(Stored entries)

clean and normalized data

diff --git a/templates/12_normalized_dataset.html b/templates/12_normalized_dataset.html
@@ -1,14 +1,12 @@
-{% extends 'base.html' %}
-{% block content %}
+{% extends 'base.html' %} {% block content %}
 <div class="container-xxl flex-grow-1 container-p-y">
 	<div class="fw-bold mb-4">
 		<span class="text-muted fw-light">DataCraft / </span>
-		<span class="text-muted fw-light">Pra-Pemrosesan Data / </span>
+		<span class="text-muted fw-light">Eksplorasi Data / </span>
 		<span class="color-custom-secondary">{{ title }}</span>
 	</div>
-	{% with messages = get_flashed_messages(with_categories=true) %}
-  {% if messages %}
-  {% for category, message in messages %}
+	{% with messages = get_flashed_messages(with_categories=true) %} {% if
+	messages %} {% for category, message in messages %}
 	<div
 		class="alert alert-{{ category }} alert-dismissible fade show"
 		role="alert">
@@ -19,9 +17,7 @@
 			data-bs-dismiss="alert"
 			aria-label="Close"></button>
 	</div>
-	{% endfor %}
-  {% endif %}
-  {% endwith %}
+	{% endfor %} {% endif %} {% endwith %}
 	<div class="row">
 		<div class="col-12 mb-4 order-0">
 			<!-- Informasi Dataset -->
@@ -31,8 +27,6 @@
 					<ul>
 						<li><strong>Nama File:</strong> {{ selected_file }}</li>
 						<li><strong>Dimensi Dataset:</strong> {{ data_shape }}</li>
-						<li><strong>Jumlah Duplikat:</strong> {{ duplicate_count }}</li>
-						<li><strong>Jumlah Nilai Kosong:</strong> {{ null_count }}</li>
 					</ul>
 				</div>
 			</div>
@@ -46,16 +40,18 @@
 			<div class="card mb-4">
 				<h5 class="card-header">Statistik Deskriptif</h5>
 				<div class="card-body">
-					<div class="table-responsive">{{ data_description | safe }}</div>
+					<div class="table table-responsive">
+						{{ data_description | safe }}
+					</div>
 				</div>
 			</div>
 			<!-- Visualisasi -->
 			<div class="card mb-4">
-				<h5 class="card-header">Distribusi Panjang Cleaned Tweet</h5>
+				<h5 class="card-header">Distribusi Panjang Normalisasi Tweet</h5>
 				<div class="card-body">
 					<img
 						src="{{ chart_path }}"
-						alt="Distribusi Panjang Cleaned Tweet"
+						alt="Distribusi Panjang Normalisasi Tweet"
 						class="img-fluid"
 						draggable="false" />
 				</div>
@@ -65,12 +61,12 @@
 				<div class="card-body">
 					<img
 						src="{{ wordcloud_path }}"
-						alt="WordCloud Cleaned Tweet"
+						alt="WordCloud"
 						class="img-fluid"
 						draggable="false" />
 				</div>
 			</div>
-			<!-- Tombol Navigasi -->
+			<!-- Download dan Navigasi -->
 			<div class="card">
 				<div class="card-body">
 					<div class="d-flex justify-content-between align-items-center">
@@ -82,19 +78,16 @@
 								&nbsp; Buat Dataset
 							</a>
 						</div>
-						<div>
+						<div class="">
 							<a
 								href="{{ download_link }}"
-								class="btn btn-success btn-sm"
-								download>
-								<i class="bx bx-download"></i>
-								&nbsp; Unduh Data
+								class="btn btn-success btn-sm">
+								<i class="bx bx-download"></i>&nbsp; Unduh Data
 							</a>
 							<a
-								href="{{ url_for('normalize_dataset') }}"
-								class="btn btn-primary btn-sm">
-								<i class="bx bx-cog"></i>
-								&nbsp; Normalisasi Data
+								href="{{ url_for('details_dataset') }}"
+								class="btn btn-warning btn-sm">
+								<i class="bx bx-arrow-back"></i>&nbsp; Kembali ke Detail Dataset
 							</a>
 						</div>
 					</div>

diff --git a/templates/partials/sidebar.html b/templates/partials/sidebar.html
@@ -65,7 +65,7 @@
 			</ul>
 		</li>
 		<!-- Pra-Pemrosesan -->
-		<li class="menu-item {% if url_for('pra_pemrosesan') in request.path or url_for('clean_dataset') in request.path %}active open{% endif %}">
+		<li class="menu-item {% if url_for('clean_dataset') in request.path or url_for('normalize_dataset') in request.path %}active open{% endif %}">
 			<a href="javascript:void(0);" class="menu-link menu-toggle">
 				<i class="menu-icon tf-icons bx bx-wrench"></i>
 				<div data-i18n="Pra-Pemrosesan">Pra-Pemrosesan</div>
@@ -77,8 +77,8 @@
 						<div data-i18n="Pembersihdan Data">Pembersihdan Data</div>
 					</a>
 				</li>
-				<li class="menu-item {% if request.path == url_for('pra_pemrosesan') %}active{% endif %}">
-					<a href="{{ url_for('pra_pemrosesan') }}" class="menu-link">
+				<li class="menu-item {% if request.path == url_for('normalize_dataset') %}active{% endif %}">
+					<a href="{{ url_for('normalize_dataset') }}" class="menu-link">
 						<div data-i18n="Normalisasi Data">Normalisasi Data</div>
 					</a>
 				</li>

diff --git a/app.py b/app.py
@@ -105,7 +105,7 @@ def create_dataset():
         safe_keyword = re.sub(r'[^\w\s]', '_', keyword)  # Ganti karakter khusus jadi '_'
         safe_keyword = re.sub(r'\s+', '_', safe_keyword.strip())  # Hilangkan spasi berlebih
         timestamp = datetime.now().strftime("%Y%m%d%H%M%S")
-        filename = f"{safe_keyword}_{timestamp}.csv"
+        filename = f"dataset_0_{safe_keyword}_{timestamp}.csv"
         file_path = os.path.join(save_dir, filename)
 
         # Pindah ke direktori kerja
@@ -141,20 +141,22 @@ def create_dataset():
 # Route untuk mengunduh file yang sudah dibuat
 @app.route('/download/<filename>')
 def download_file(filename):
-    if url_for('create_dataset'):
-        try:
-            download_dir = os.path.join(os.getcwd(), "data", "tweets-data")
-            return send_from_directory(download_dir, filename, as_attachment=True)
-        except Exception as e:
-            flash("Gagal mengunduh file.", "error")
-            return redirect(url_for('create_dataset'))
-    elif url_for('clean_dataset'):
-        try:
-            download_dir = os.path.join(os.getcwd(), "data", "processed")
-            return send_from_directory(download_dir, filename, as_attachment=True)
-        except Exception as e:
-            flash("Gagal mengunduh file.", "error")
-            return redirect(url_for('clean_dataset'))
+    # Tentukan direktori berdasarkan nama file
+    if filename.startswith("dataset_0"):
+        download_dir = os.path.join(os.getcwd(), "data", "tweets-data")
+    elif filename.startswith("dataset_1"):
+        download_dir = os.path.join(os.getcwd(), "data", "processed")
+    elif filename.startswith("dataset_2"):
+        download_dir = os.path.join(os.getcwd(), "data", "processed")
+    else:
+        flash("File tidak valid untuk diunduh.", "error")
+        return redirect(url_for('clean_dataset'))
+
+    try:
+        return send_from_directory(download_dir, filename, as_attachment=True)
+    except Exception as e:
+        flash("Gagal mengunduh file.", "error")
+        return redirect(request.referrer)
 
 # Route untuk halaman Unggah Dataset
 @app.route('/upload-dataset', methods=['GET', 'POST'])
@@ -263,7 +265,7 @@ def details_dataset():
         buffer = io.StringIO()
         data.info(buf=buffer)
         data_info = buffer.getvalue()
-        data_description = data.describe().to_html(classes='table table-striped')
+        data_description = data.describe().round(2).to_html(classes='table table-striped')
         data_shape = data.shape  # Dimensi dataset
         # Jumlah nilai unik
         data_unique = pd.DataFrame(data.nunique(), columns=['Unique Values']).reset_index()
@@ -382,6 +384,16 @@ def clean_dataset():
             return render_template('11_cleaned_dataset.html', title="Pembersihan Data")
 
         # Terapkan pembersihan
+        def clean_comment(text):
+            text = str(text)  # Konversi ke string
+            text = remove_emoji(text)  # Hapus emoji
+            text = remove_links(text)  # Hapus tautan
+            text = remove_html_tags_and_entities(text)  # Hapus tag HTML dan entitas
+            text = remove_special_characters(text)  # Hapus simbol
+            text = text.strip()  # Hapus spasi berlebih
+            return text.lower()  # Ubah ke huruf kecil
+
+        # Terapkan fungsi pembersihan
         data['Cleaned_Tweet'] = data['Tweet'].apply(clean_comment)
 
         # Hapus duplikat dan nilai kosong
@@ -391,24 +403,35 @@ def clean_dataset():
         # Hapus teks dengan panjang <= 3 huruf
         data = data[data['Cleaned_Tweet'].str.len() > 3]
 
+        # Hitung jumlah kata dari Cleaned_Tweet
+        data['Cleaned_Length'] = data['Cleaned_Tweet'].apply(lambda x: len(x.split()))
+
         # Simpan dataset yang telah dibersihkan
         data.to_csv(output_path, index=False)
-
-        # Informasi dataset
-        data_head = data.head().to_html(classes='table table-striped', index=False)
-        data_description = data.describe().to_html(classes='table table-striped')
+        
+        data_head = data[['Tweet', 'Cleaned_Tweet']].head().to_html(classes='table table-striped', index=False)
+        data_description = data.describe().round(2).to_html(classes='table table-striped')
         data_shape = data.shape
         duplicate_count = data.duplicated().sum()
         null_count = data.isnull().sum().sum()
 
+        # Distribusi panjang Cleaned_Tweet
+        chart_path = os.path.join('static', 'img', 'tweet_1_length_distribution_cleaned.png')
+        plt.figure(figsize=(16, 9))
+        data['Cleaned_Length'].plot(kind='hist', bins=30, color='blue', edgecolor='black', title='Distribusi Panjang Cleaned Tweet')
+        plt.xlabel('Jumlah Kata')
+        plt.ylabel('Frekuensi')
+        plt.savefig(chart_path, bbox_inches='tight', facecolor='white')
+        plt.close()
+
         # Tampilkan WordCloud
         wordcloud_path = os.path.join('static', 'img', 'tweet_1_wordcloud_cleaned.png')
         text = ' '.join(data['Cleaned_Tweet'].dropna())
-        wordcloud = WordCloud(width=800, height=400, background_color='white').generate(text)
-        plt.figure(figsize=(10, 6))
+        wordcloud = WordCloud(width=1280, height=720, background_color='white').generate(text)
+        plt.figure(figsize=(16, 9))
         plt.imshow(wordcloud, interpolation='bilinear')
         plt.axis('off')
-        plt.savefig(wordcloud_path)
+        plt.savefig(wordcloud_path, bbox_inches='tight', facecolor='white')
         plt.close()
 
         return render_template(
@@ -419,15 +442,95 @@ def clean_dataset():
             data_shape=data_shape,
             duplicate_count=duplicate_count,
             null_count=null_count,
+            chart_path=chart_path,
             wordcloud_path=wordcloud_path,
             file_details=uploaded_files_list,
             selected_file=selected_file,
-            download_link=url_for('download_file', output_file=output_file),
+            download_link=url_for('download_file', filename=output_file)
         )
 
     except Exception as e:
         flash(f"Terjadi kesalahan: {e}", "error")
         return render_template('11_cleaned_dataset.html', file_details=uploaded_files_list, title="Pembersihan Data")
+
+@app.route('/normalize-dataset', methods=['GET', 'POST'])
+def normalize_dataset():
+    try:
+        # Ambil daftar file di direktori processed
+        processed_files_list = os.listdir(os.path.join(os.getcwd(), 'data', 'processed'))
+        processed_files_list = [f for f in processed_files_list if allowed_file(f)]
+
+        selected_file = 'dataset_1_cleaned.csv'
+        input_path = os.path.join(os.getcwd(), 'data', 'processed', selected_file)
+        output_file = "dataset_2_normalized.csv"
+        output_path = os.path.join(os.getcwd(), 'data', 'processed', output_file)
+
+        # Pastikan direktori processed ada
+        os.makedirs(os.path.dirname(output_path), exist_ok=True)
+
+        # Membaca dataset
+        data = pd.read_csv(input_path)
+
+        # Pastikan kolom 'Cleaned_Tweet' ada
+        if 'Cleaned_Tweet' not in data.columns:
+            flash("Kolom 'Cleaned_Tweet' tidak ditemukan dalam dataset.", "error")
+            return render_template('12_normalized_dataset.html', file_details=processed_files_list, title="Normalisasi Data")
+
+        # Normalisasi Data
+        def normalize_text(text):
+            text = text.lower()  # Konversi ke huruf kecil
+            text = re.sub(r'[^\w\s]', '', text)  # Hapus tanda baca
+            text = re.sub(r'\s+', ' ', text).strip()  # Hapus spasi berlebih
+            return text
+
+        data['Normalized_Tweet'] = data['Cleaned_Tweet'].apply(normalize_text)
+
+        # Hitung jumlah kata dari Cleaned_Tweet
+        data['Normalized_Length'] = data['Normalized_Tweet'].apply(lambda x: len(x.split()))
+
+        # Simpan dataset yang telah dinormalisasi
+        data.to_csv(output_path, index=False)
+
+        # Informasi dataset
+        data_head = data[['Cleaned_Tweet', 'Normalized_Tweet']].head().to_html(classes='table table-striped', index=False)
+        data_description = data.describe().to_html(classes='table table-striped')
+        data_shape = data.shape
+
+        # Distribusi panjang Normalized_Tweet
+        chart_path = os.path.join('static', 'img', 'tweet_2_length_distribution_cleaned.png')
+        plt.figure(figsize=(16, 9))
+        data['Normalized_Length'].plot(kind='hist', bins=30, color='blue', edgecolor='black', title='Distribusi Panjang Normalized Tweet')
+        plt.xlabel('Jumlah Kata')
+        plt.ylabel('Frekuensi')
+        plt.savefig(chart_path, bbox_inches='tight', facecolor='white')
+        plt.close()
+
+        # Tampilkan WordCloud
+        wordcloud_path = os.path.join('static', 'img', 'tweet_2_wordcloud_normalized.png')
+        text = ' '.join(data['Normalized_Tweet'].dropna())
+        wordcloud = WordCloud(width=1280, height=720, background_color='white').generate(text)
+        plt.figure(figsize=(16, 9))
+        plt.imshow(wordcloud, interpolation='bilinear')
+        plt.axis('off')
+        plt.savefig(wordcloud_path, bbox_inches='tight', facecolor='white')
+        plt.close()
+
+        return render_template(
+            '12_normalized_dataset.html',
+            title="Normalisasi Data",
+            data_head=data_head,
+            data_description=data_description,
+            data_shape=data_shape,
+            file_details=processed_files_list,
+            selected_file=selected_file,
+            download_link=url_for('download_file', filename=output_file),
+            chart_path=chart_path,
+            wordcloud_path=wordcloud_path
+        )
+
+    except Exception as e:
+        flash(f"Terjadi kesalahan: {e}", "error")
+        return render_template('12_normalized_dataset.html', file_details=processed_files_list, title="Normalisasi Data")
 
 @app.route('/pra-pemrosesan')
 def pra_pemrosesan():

_Task goal_
Every line above in which the word "messages" is present must be copied into the answer.

_Answer to this task_
-	{% with messages = get_flashed_messages(with_categories=true) %}
-  {% if messages %}
-  {% for category, message in messages %}
+	{% with messages = get_flashed_messages(with_categories=true) %} {% if
+	messages %} {% for category, message in messages %}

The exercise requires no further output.